In my head Apple was always for posh people who also bought BMWs. (Prejudice can work in both directions.) I’d started to play with various free Linux distributions and thought these were great.
I bought a £30 Raspberry Pi motherboard computer and ran Linux, RISC OS and others on that. No BMW for me.
Friends and colleagues were therefore amazed that this Christmas I bought a Mac Mini M1 with Apple Silicon. Why? Well, it has a System On a Chip design that now includes ARM technology. That’s Champions league stuff for ARM.
x86 chips are being challenged with my old ARM friend coming back to mainstream desktops in a significantly updated and powerful form. My football fan mentality remains. Big Sur on my Apple is very likeable and may become a favourite! Nothing man made is perfect, but my son thinks I need a new T-Shirt.
Fanboys say a lot of nonsense to favour their side. I read that Apple and Linux computers do not need Antivirus (AV) software. The same web page also told me that you don’t need contraception if you don’t do pregnancy tests. www.what.web.wisdom.
Mac OS and Linux may be better locked down than MS Windows, but I have AV software on all my installations. It’s not just there for me either. I would not want to spread a computer virus even if it only infects a different OS to the one I’m using when we virtually connect. I will also have the Covid 19 vaccine personally when available.
Keeping open minded about options can be a struggle when you start to feel committed to one man made union, device or approach. In terms of desktop operating systems, I think they now have so very much in common.
I have some of my favourite programs (GNOME, Inkscape, VLC, Audacity…) installed on Linux (Ubuntu), Mac OS (Big Sur) and Windows 10. There is even a version of Microsoft Windows OS and MS Office for ARM as well as x86 CPUs.
Do our countries play as nicely? Competition and difference is a good thing provided we don’t lose sight of mutual support and the benefit of working together.
Hardware and software systems are better through interoperability with others. It’s possible to freely import and export between environments using different rule-based systems using products packaged with an agreed specification. A whole variety of transmission routes can be used, wired, wireless, physically or otherwise. There are so many agreed file formats for text, images, film and music.
A new normal for all. People working from home have opened new opportunities for computer technology.
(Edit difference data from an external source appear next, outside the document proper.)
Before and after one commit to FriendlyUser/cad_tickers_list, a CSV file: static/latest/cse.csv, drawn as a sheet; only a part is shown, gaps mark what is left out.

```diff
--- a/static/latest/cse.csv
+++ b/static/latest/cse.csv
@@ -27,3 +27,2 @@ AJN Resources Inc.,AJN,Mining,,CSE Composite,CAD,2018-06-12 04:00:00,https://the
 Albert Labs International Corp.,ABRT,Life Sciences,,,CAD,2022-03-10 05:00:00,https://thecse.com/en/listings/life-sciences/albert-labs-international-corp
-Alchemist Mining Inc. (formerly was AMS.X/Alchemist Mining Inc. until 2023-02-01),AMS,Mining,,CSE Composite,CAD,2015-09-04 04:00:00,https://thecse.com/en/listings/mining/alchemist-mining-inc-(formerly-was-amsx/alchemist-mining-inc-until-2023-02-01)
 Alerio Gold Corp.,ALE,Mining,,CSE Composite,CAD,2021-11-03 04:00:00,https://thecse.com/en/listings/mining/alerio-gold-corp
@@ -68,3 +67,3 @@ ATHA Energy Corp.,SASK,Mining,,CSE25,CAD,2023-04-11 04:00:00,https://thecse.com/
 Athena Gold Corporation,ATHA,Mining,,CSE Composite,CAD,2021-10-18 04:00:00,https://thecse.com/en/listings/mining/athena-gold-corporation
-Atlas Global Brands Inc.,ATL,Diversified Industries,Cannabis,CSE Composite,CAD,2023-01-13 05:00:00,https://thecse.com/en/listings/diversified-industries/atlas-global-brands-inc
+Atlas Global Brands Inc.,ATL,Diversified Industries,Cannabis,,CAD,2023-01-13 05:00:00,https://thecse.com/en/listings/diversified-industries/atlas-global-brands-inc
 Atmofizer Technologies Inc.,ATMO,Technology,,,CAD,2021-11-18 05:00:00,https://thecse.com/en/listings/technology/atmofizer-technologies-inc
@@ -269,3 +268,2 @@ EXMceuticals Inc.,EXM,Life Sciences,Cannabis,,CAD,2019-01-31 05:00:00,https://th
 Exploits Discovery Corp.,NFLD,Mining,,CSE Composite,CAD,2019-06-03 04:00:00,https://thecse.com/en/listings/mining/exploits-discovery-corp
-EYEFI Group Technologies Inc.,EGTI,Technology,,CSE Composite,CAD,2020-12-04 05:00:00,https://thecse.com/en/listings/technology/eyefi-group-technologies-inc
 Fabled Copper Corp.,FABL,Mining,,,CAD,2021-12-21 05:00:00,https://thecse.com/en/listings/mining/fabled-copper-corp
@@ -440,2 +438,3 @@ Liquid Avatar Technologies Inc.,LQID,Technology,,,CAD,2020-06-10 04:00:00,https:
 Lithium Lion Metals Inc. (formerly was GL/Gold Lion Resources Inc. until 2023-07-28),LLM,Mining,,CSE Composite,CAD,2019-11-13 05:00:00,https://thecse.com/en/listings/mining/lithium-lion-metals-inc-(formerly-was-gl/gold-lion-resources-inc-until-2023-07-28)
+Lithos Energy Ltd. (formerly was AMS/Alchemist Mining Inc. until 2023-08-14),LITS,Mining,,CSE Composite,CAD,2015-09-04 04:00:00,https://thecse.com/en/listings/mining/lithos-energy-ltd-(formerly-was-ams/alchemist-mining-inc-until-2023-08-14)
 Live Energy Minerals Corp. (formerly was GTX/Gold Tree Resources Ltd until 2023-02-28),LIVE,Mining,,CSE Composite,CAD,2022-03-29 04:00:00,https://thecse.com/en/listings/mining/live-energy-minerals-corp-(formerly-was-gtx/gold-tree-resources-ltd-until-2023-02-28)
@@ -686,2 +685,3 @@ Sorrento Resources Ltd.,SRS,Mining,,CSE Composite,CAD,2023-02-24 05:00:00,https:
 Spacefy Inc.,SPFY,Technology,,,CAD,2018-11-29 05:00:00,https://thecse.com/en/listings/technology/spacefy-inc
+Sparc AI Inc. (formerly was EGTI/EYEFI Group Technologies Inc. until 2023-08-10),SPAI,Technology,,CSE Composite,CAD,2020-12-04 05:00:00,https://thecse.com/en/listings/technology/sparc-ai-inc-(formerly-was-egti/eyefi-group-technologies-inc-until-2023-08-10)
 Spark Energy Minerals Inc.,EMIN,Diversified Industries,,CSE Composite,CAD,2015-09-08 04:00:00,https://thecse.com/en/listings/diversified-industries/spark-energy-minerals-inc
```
New ways of working with and even developing information technology (IT) systems are likely to thrive beyond the Covid measures. IT should always be driven by the needs of people rather than machines.
In the cloud you don’t always need programs installed when they are available via an internet browser.
My latest keyboard and mouse can drag files from the desktop screen of one computer to the screen and desktop of another on the same network, even when they have a different OS. Not just a dual screen drag and drop on the same computer as done by so many. I can use it for my Windows 10 and Big Sur Mac OS machines that are next to one another in my office because I like the best of both.
I now realise that its possible to enjoy working with more than one operating system! Surely Covid 19 has demonstrated the necessity of working together irrespective of our context. There can be a huge difference between what we work for, and what we live for.
If religion or even a Christian denomination was an operating system for life, which one is yours?
Am I back to football fan mentality again? How does this approach help our union with the creator God. Our God wants to be with the people He loves. He is well beyond man made small print. The devil is indeed often in the unnecessary and selfish detail we add.
For me; to focus on religious activity alone is a, “No”. Relationship as described and lived by His Word, “Yes”.
I conclude with Chromium. This OS is very reliant on the internet cloud. This is the Cloudready version. I don’t have a Chromebook.
Are we cloud ready, working with God, or are we gambling with an ever-changing uncertain future? I’m starting to rely more on the steadfast and permanent love of God as the only sure foundation to build for the now, and the forever.